Caregivers of children with intellectual and developmental disabilities (I/DD) must navigate cumbersome systems to get the help they need. But confusion has only been compounded since March 2020. Frustrations of not having the information readily available become a huge roadblock for those looking for guidance. YAI recently partnered with All Children Learn (ACL), a web-based database that simplifies searching for special education by disabilities and methodologies. It is a free platform with advanced search technology that allows parents to connect with schools, healthcare providers, and advocates, among others. ACL provides benefits for both sides; experts looking to be found and parents seeking their services.

“Advocating for children and winning services isn’t the challenge. The real challenge is you can’t find the right school or provider that serves that child,” said John Boyle, CEO of ACL. “What we’ve done is created an ecosystem where parents can come search on our platform and doctors can index themselves to the specific needs because there is so much demand for it.”

Boyle created the platform during the pandemic and officially launched in January 2021. Currently, a network of more than 1,000 doctors and providers are cataloged in the ACL database.

YAI’s partnership with ACL provides the extra layer of expertise to caregivers. Through the LINK department, which offers information and referral resources for YAI and its affiliates, YAI will assist ACL with inquiries that come in every month.

“Our partnership will help families who are having trouble using the site and who are too lost to use the database,” said Caroline Dunn, Director of LINK. “The inquirers will get hands-on help like talking to an actual specialist in the I/DD field to get them on the right path.”

For more than 30 years, YAI’s LINK department has provided invaluable information, options, and access to the I/DD field. It assists with about 1,000 monthly inquiries on average and is available for community fairs, conferences, and speaking engagements to support families and help determine state eligibility for services.

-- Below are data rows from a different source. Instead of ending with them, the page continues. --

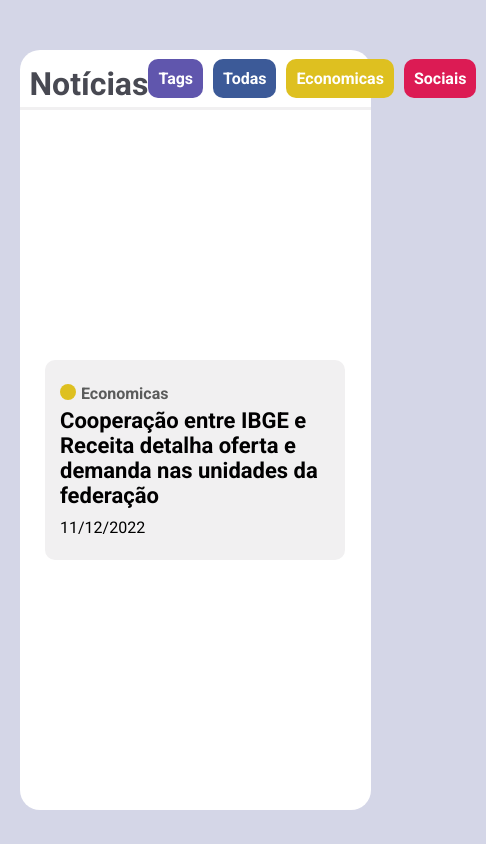
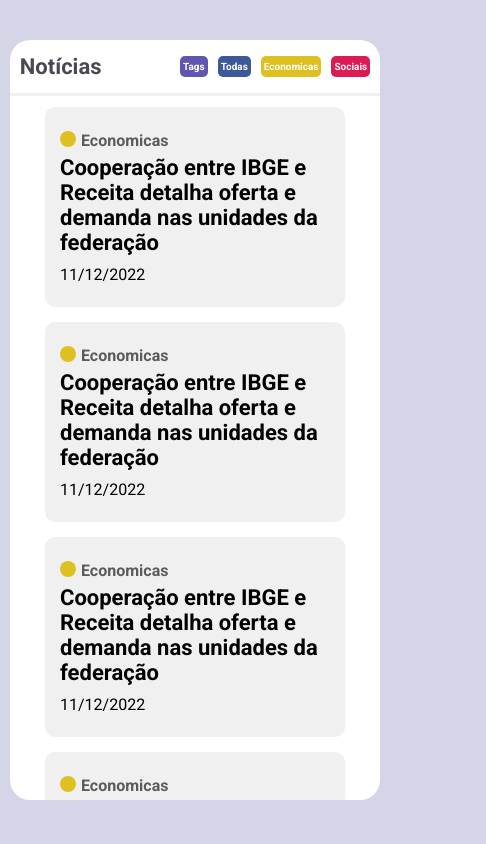
Before and after one commit to Rinpiki/ibge-noticias, a website: page segundaPagina/segundaPagina.html in a window 390 px wide. Shown: the whole page, 486 px wide, since content can reach past the window. Drawn offline with Linux system fonts and the light colour scheme.

Commit message:
add responsividade para todas as telas

```diff
--- a/segundaPagina/segundaPagina.css
+++ b/segundaPagina/segundaPagina.css
@@ -14,9 +14,9 @@ body {
 }
 
 .container {
-  margin-top: 50px;
+  margin-top: 40px;
   display: flex;
-  width: 90%;
+  width: 95%;
   height: 90vh;
   background: #ffff;
   border-radius: 20px;
@@ -85,9 +85,6 @@ li {
   overflow-y: auto;
 }
 
-.grid {
-}
-
 .card {
   display: flex;
   align-items: center;
@@ -128,3 +125,40 @@ a {
   font-size: 22px;
   font-weight: 600;
 }
+
+@media (max-width: 570px) {
+  li {
+    list-style: none;
+    margin-right: 10px;
+    margin-bottom: 10px;
+    padding: 5px;
+    background: #d4d6e7;
+    border-radius: 5px;
+    font-size: 12px;
+  }
+
+  h1 {
+    font-size: 22px;
+    margin-bottom: 10px;
+  }
+  .card {
+    margin-bottom: 10px;
+  }
+}
+
+@media (max-width: 560px) {
+  li {
+    list-style: none;
+    margin-right: 10px;
+    margin-bottom: 10px;
+    padding: 5px 3px;
+    background: #d4d6e7;
+    border-radius: 5px;
+    font-size: 10px;
+  }
+
+  h1 {
+    font-size: 22px;
+    margin-bottom: 10px;
+  }
+}
--- a/segundaPagina/segundaPagina.html
+++ b/segundaPagina/segundaPagina.html
@@ -33,6 +33,77 @@
             <p>11/12/2022</p>
           </div>
         </div>
+        <div class="card">
+          <div class="card-cc">
+            <span>Economicas</span>
+            <a href="">
+              Cooperação entre IBGE e Receita detalha oferta e demanda nas
+              unidades da federação
+            </a>
+            <p>11/12/2022</p>
+          </div>
+        </div>
+
+        <div class="card">
+          <div class="card-cc">
+            <span>Economicas</span>
+            <a href="">
+              Cooperação entre IBGE e Receita detalha oferta e demanda nas
+              unidades da federação
+            </a>
+            <p>11/12/2022</p>
+          </div>
+        </div>
+        <div class="card">
+          <div class="card-cc">
+            <span>Economicas</span>
+            <a href="">
+              Cooperação entre IBGE e Receita detalha oferta e demanda nas
+              unidades da federação
+            </a>
+            <p>11/12/2022</p>
+          </div>
+        </div>
+        <div class="card">
+          <div class="card-cc">
+            <span>Economicas</span>
+            <a href="">
+              Cooperação entre IBGE e Receita detalha oferta e demanda nas
+              unidades da federação
+            </a>
+            <p>11/12/2022</p>
+          </div>
+        </div>
+        <div class="card">
+          <div class="card-cc">
+            <span>Economicas</span>
+            <a href="">
+              Cooperação entre IBGE e Receita detalha oferta e demanda nas
+              unidades da federação
+            </a>
+            <p>11/12/2022</p>
+          </div>
+        </div>
+        <div class="card">
+          <div class="card-cc">
+            <span>Economicas</span>
+            <a href="">
+              Cooperação entre IBGE e Receita detalha oferta e demanda nas
+              unidades da federação
+            </a>
+            <p>11/12/2022</p>
+          </div>
+        </div>
+        <div class="card">
+          <div class="card-cc">
+            <span>Economicas</span>
+            <a href="">
+              Cooperação entre IBGE e Receita detalha oferta e demanda nas
+              unidades da federação
+            </a>
+            <p>11/12/2022</p>
+          </div>
+        </div>
       </conatiner-cards>
     </main>
   </body>
```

The new partnership hopes to also leverage YAI’s bilingual service capacity to reach Spanish speakers. The organization is committed to ensuring the communities are supported year-round and offers a variety of resources, including bilingual support groups, conferences, and workshops. The language expertise will allow YAI to simplify the copious amount of information available to overwhelmed families who just need some direction. One way LINK is tackling this challenge is by busting some frequent myths surrounding OPWDD eligibilities.

“One of the biggest myths we get is in order to get OPWDD eligibility, you have to have an intellectual disability and that’s false,” said Dunn. “You have to have substantial functional deficits, but you don’t have to have an intellectual disability...and that’s part of the education, busting myths like these.”

The collaboration will also allow YAI, known for making referrals beyond its network, to reach a younger group earlier in their EI journey. One of the main challenges includes families who don’t know of YAI and the services it provides and them finding the nonprofit later in life, sometimes even in their 50s or 60s.

“As research has found, the earlier on you do an intervention the more likely it is to change the outcome,” said Dunn. “It gets harder to connect to services once you get older—just the amount of paperwork you have to submit can be harder. ACL is really serving school children and getting YAI on the radar of families using this service is really important to get them to the right place.”

Boyle added the new undertaking will help foster better relationships between parents and experts in the field.

“We are aiming to show parents there are amazing schools and providers that really care and want to help their children,” said Boyle. “This can help spread the word for parents that there are things school districts can do, like implement our technology, which will help serve special needs students in a meaningful way."